= Problem to solve =
Report back every line below that carries the word "Main".

= Input for this task =
Start of Block
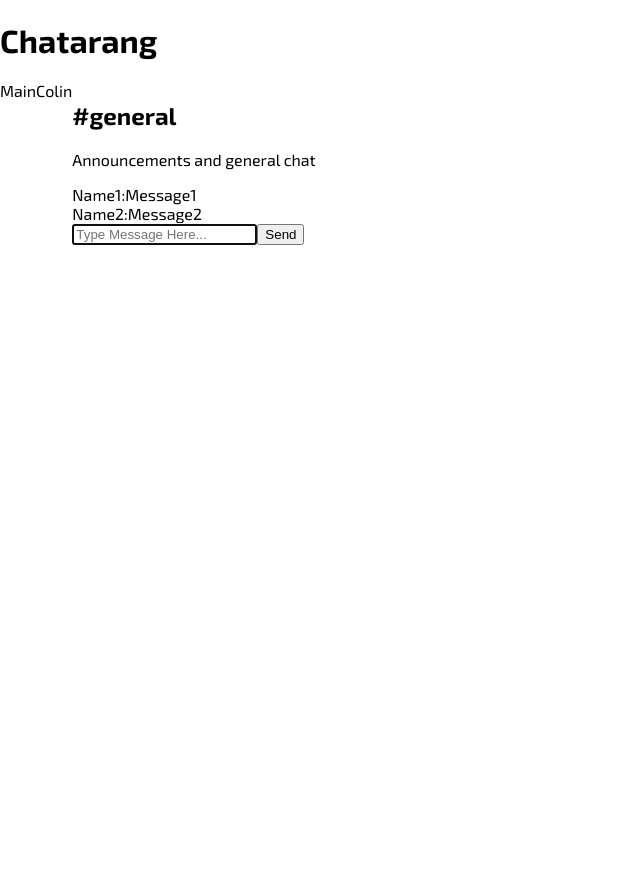
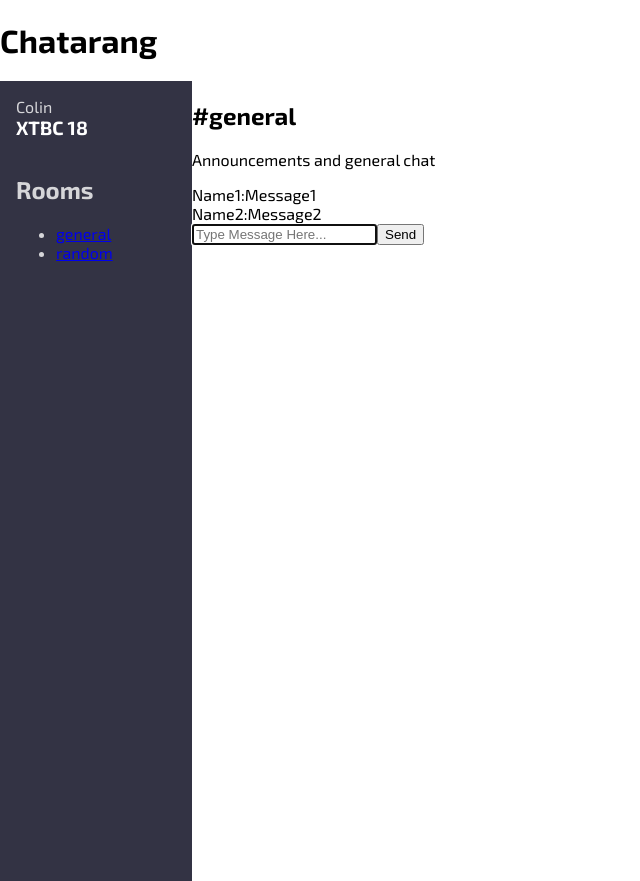
Before and after one commit to ColinHayes985/Chatarang, a React (Create React App) app: page / in a window 1280 px wide. Shown: the whole page, without its empty margins (0-640 px from the left). Built offline with nearby package versions, Linux system fonts and the light colour scheme.

Commit message:
Style SideBar

```diff
--- a/src/Main.js
+++ b/src/Main.js
@@ -6,7 +6,6 @@
     render() {
         return(
             <div className="Main" style={styles}>
-                Main
                 <SideBar user={this.props.user}/>
                 <Chat user={this.props.user}/>
             </div>
--- a/src/SideBar.js
+++ b/src/SideBar.js
@@ -2,10 +2,49 @@
 
 const SideBar = (props) => {
         return(
-            <div className="SideBar">
-                {props.user.displayName}
-            </div>
+            <aside className="Sidebar" style={styles.sidebar}>
+                <div className="UserInfo" style={styles.children}>
+                    <div className="Avatar"></div>
+                    <div className="user">
+                        {props.user.displayName}
+                    </div>
+                    <a href="#">
+                        <i className="fas fa-sign-out-alt"></i>
+                    </a>
+                </div>
+                <h1 style={styles.h1}>
+                    XTBC 18
+                </h1>
+                <nav className="RoomList" style={styles.children}>
+                    <h2>Rooms</h2>
+                    <ul>
+                        <li><a href="#">general</a></li>
+                        <li><a href="#">random</a></li>
+                    </ul>
+                </nav>
+            </aside>
         )
+}
+const styles = {
+    sidebar: {
+        backgroundColor: '#333344',
+        color: 'rgba(255, 255, 255, 0.8)',
+        width: '12rem',
+        padding: '1rem 0',
+        display: 'flex',
+        flexDirection: 'column',
+    },
+
+    children: {
+        padding: '0 1rem',
+    },
+
+    h1: {
+        color: 'white',
+        fontSize: '1.2rem',
+        marginTop: 0,
+        padding: '0 1rem',
+    }
 }
 
 export default SideBar;
```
End of Block
= Response for this exercise =
--- a/src/Main.js
+++ b/src/Main.js
             <div className="Main" style={styles}>
-                Main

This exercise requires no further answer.